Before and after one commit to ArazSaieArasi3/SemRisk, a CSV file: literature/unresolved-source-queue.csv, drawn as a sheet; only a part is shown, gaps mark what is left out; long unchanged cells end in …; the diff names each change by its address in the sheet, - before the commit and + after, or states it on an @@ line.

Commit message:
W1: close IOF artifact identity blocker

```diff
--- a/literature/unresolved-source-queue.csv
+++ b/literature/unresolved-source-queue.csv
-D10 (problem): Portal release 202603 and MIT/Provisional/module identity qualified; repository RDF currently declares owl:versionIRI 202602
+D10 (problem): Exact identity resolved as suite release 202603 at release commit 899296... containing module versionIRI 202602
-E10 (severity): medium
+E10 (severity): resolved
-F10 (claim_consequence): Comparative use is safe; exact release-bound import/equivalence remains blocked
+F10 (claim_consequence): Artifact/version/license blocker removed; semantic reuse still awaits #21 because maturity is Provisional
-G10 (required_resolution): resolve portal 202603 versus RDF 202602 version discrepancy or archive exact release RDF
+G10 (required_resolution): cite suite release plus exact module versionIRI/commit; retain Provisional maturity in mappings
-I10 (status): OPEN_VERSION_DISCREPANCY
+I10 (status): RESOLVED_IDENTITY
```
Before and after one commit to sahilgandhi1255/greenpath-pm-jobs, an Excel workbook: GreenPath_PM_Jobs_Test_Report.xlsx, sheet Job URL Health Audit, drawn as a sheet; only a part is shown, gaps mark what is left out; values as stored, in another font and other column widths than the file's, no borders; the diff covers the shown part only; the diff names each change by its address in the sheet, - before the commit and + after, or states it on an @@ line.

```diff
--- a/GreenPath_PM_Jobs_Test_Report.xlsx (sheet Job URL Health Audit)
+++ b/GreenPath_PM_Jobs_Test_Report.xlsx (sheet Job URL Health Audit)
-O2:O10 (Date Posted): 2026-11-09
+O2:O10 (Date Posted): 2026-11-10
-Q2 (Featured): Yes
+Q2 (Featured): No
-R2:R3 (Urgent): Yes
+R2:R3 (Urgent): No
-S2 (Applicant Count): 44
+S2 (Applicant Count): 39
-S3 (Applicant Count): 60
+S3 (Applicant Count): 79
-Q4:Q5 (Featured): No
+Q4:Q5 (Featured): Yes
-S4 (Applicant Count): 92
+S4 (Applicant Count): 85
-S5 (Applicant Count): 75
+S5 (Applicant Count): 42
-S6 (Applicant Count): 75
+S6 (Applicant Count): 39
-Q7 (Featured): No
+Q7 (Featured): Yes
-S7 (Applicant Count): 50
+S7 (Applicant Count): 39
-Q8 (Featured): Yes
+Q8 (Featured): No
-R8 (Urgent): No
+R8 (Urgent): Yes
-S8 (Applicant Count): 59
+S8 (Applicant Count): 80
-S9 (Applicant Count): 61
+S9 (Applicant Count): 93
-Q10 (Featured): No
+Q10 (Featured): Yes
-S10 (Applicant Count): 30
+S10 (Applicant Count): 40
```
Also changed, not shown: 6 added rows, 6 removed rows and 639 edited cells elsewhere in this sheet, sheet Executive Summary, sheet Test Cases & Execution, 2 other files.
______
▸ What you should do:
If a line in the entries holds the string "Featured", copy it.

▸ Response below:
-Q2 (Featured): Yes
+Q2 (Featured): No
-Q4:Q5 (Featured): No
+Q4:Q5 (Featured): Yes
-Q7 (Featured): No
+Q7 (Featured): Yes
-Q8 (Featured): Yes
+Q8 (Featured): No
-Q10 (Featured): No
+Q10 (Featured): Yes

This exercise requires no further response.